  • Launch: October 2011
  • Arrival: September 2012
  • Currently: Not selected

What is THOR?

THOR (Trace Habitability, Organics, and Resources) was a mission submitted to the Mars Scout Program (a NASA initiative to send a series of small, low-cost robotic missions to Mars). The program was retired in 2010, and THOR was not selected. THOR would have been the first mission to access the deep subsurface of Mars.

What does it do?

After launch in October 2011 and arrival at Mars in September 2012, THOR would have delivered two high-velocity impactors to excavate the ground and expose subsurface water ice. Under solar warmth, ice exposed by the impacts would turn into vapor, and THOR would determine the composition and abundance of key elements within the vapor cloud. THOR would then enter Martian orbit and both monitor the craters’ evolution and investigate the Martian atmosphere’s composition with unprecedented precision.

Why is it Significant?

THOR’s subsurface impact science and atmospheric observations would have provided a go-anywhere, low-risk approach to assess habitability on Mars. Previous surface missions have explored equatorial regions where water was once present, but is no longer stable. THOR would have bridged this gap, exploring potential habitable zones where liquid water exists today.
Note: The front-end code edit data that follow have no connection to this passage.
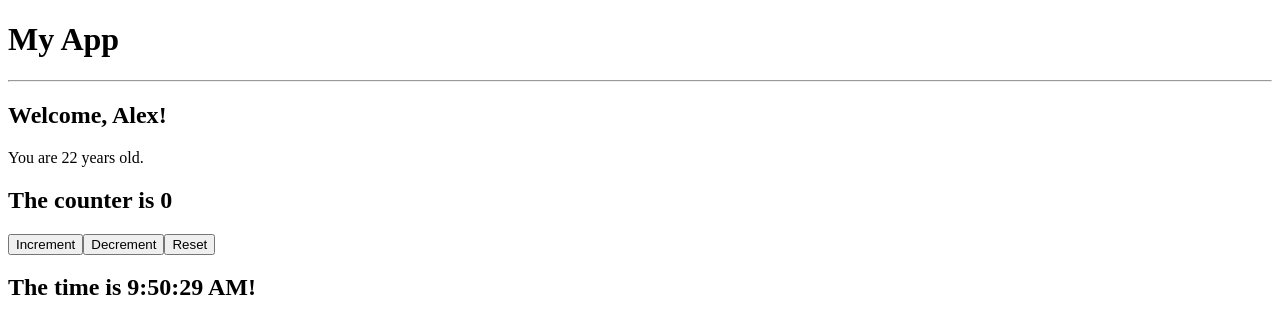
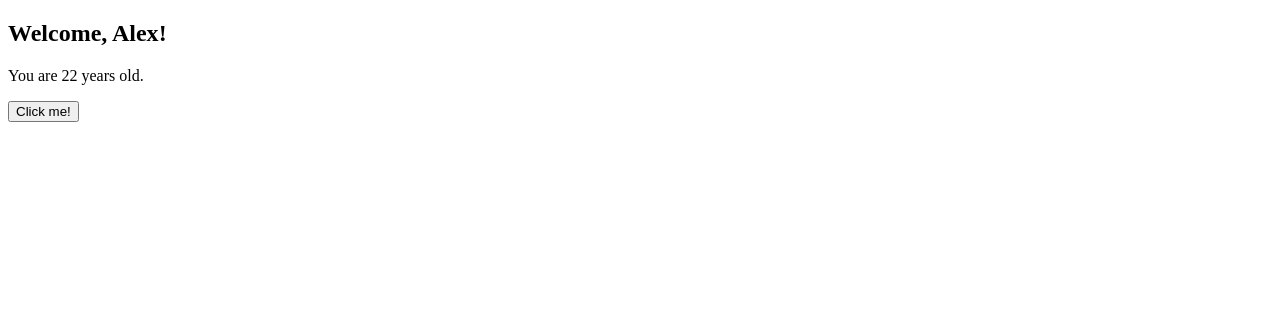
Before and after one commit to xAlessandroo/React, a React (Vite) app in the folder my-app/: page / in a window 1280 px wide. Shown: the top 334 px of the page. Built offline with nearby package versions, Linux system fonts and the light colour scheme.

Commit message:
handleEvent1

```diff
--- a/my-app/src/App.jsx
+++ b/my-app/src/App.jsx
@@ -1,15 +1,11 @@
-import { Clock } from "./Clock";
-import { Counter } from "./Counter";
+import { MouseClicker } from "./MouseClicker";
 import { Welcome } from "./Welcome";
 
 export function App(){
     return (
         <div>
-            <h1>My App</h1>
-            <hr />
             <Welcome name="Alex" age={22}/>
-            <Counter />
-            <Clock />
+            <MouseClicker />
         </div>
     )
 }
--- a/my-app/src/Clock.jsx
+++ /dev/null
@@ -1,20 +0,0 @@
-import { useEffect, useState } from "react"
-
-export function Clock(){
-
-    const [date, setDate] = useState(new Date());
-
-    useEffect(() => {
-        const id = setInterval(() => {
-            setDate(new Date())
-        }, 1000)
-
-        return (() => clearInterval(id));
-    }, [])
-
-    return (
-    <div>
-        <h2>The time is {date.toLocaleTimeString()}!</h2>
-    </div>
-    )
-}
--- a/my-app/src/Counter.jsx
+++ /dev/null
@@ -1,19 +0,0 @@
-import { useState, useEffect } from "react"
-
-export function Counter(){
-
-    const [counter, setCounter] = useState(0);
-
-    useEffect(() => {
-        console.log(counter);
-    }, [counter])
-
-    return (
-        <div>
-            <h2>The counter is {counter}</h2>
-            <button onClick={()=>{ setCounter(counter + 1)}}>Increment</button>
-            <button onClick={()=>{ setCounter(counter - 1)}}>Decrement</button>
-            <button onClick={()=>{ setCounter(0)}}>Reset</button>
-        </div>
-    )
-}
--- /dev/null
+++ b/my-app/src/MouseClicker.jsx
@@ -0,0 +1,10 @@
+export function MouseClicker(){
+
+    function handleClick(e){
+        console.log(e.target.name);
+    }
+
+    return (
+        <button name="one" onClick={handleClick}>Click me!</button>
+    )
+}
```
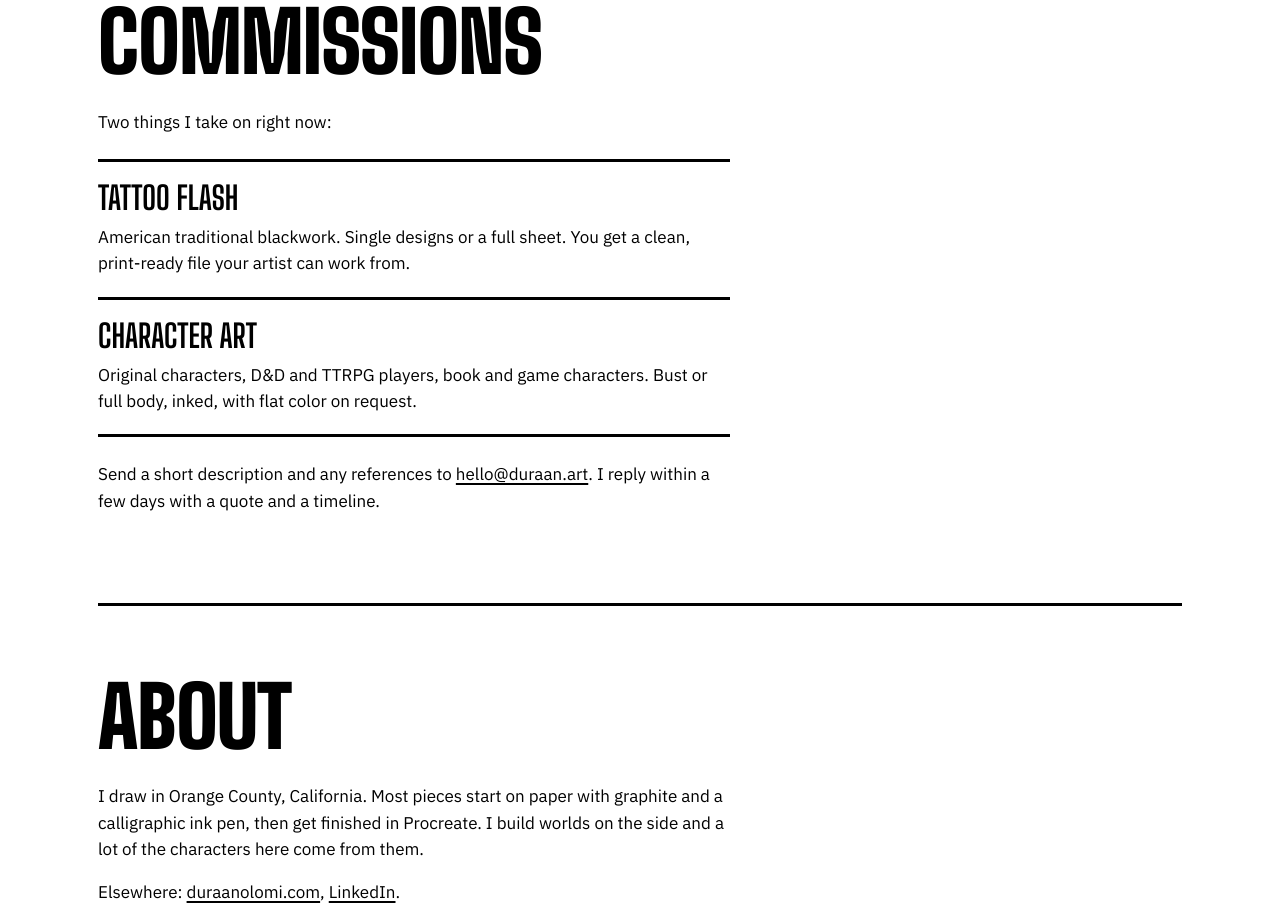
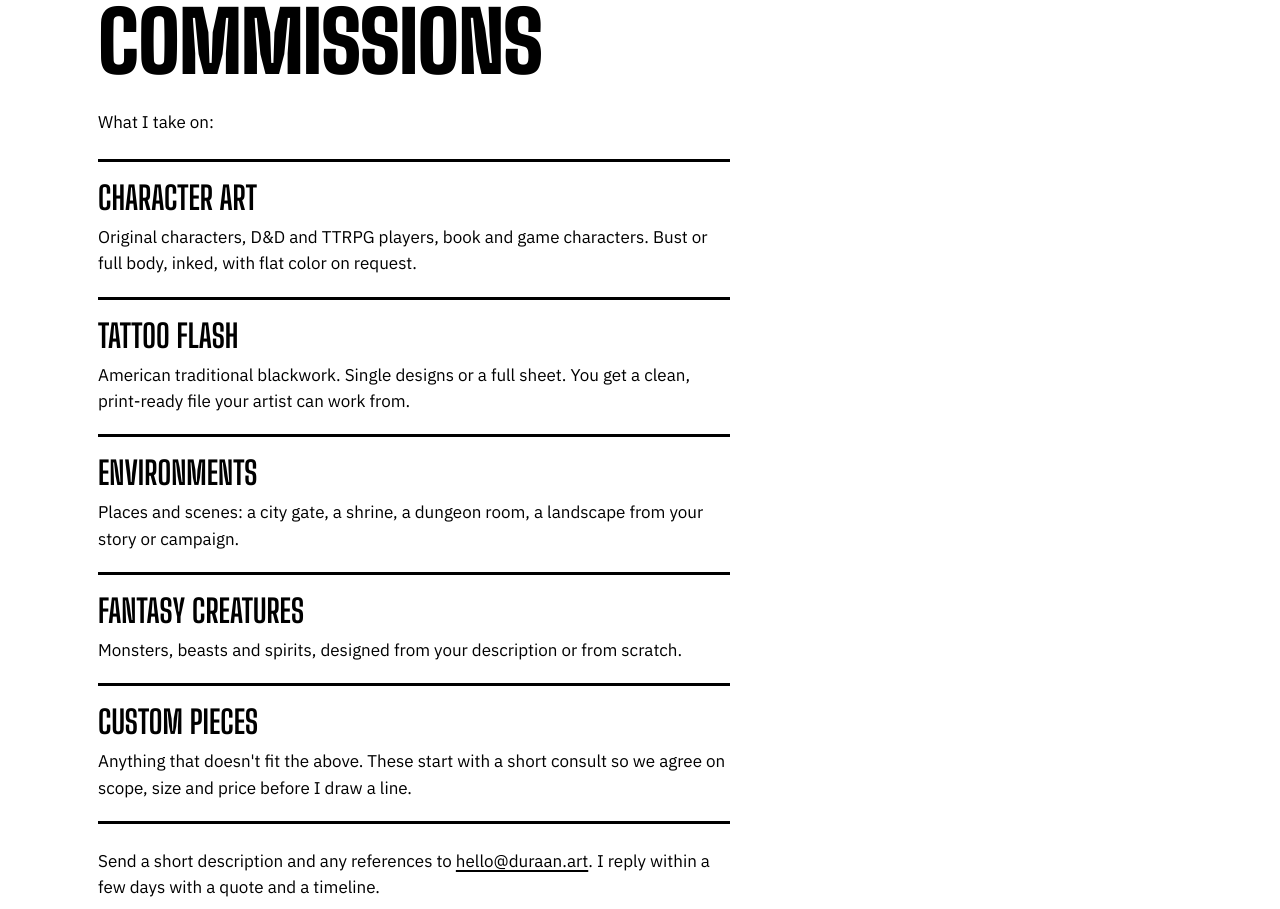
Before and after one commit to duraanol/duraan-art, a plain HTML site: page index.html in a window 1280 px wide. Shown: the part 1187-2096 px from the top of the page. Drawn offline with Linux system fonts and the light colour scheme.

Commit message:
Update commissions section in index.html

```diff
--- a/index.html
+++ b/index.html
@@ -41,15 +41,27 @@
   <section id="commissions" class="commissions" aria-labelledby="comm-h">
     <h2 id="comm-h">Commissions</h2>
     <div class="comm-body">
-      <p>Two things I take on right now:</p>
+      <p>What I take on:</p>
       <dl class="offers">
+        <div>
+          <dt>Character art</dt>
+          <dd>Original characters, D&amp;D and TTRPG players, book and game characters. Bust or full body, inked, with flat color on request.</dd>
+        </div>
         <div>
           <dt>Tattoo flash</dt>
           <dd>American traditional blackwork. Single designs or a full sheet. You get a clean, print-ready file your artist can work from.</dd>
         </div>
         <div>
-          <dt>Character art</dt>
-          <dd>Original characters, D&amp;D and TTRPG players, book and game characters. Bust or full body, inked, with flat color on request.</dd>
+          <dt>Environments</dt>
+          <dd>Places and scenes: a city gate, a shrine, a dungeon room, a landscape from your story or campaign.</dd>
+        </div>
+        <div>
+          <dt>Fantasy creatures</dt>
+          <dd>Monsters, beasts and spirits, designed from your description or from scratch.</dd>
+        </div>
+        <div>
+          <dt>Custom pieces</dt>
+          <dd>Anything that doesn't fit the above. These start with a short consult so we agree on scope, size and price before I draw a line.</dd>
         </div>
       </dl>
       <p>Send a short description and any references to <a href="mailto:hello@duraan.art">hello@duraan.art</a>. I reply within a few days with a quote and a timeline.</p>
```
  • Determine the abundance of water in the deep Martian subsurface where ice can be stable
  • Determine the abundance and origin of key trace gases, including CH4 , SO2 , and CO
  • Test models of cyclic climatic change and the recent occurrence of liquid water
  • Search for organic compounds in habitable zones
  • Monitor the current climate through measurements of atmospheric water, dust, and CO2
  • Study the mineralogy of aqueous environments
The Mars Scout Program was a NASA initiative to send a series of small, low-cost robotic missions to Mars, competitively selected from innovative proposals by the scientific community. The program had an array of missions destined to reach Mars, and study it at relatively low costs. The Phoenix lander and MAVEN orbiter were selected and developed before the program was retired in 2010.

Meet the Group

Principal Investigator

  • Philip Christensen
  • Arizona State University

Participating Scientists

  • Raymond Arvidson
  • Washington University
  • Martin Chamberland
  • Telops
  • Benton Clark
  • Lockheed Martin Space Systems
  • Jack Farmer
  • Arizona State University
  • Victoria Hamilton
  • University of Hawaii
  • Susan Kieffer
  • University of Illinois
  • Jonathan Lunine
  • University of Arizona
  • Michael Malin
  • Malin Space Science Systems
  • Michael Mellon
  • University of Colorado
  • Lynn Rothschild
  • NASA Ames Research Center
  • Michael Smith
  • NASA Goddard Space Flight Center
  • Michael Wolf
  • Space Science Institute
  • Richard Zurek
  • NASA Jet Propulsion Laboratory

THOR's Mission Team

  • Robert Braun
  • Georgia Institute of Technology
  • Robert Burnham
  • Arizona State University
  • Greg Mehall
  • Arizona State University